Dire Avenger Host is more or less exactly the same as the above formation, showing the height of laziness, but with the added rule that all shuriken catapults in the formation are assault 3 for one turn.
Crimson Death, which is just three Crimson hunters, then offers the ability to retain a permanent 4+ cover save, one which can then be re-rolled repeatedly until next turn should any one choose to Jink. Oh and Preferred Enemy Flyers, and Flying Monstrous Creatures just in case you weren't using them to shoot things out of the sky.
By comparison, the remainder of these units aren't that bad in all honesty. Some are actually pretty good if a bit pointless, such as Wraith Host which offers re-rolls to hit enemies if any Wraith units are within 18" of a Spirit Seer. This would be reasonable admittedly, if a little uninventive but then they're given perpetual Battle Focus. Yeah, you can imagine how much damage this is going to do to other armies, especially with their newly tooled up weapons. At the very least it's an answer to some of the more infamously broken formations dominating the game though.

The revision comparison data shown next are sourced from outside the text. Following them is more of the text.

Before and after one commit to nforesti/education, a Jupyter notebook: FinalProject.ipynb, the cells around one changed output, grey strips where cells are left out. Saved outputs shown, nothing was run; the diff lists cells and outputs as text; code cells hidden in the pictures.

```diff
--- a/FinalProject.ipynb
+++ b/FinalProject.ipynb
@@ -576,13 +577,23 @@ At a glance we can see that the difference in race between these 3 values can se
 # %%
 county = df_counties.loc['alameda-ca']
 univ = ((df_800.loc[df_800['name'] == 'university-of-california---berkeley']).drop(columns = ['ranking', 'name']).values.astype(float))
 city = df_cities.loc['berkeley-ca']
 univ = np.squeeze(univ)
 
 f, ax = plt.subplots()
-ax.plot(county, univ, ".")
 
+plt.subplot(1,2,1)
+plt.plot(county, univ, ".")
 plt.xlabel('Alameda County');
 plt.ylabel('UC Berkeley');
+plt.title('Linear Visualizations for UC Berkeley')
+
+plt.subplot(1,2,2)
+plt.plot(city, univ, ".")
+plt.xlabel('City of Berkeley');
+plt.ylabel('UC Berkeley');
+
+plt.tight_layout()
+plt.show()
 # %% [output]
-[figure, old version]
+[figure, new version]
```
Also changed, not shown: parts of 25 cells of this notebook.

Guardian Stormhost, a mix of Storm Guardians, Vipers and Walkers, really just comes down to avoiding a few points costs, allowing power weapons, flamers and fusion guns to be picked up without further points costs. Well, that and Preferred Enemy is given to the other units shooting at anything 12" from the Guardians themselves.
Guardian Battlehost, as with the Aspect example is more of the same, just with Heavy Weapon Platforms in place of the normal upgrades.
Finally, there's then Seer Council, which is one of the more usefully balanced choices. 3+ will to harness a Warp Charge point and the ability to re-roll Warlord Traits aren't too bad, and it's an easy one to create without limiting at list.
On the one half we have a mostly harmless few elements and ideas for a codex, and on the other it's Plasma Syphon degrees of madness capable of just punching through anything in its way. This codex was just a bad idea, largely unnecessary and better saved until someone had the time to actually plan out how things should have been put together. Following so soon after Codex: Khorne Daemonkin and Codex: Skitarii likely hurt this book badly in terms of rules and lore alike, and it does reek of being rushed out as fast as possible. I'd like to say i'm mad by this point but, in all honesty, this one is something which seems as if it were built on a rushed schedule and forced out the door with a few insane ideas pushed upon them.
We've not seen this level of game-breaking badness for a while, and it really only seems to be arising once every few few codices now. It could be down to a bad author or perhaps even just Games Workshop itself performing acts of executive interference to try and push people to buy more models. That or, given how opposed they often are to the tournament and professional scene, intentionally writing codices to drive away older players they no longer desire as a target audience. So much here seems to have just been lifted or with a skeleton taken from the previous Codex: Eldar and a few modifications made, and few for the better. Well, that and apparently one person on the lore team hated the army while the guy behind the rules loved them to bits.
If you have the option, if you care about the lore and desire a somewhat more balanced set of rules for your army, stick with the past codex. If you can get away with, it's the lesser of two evils here. Flawed as it might be, at least you won't be sacrificing your self respect by carrying about a codex whose idea of tactics comes down to "more" and "bigger" when it comes to stats and guns.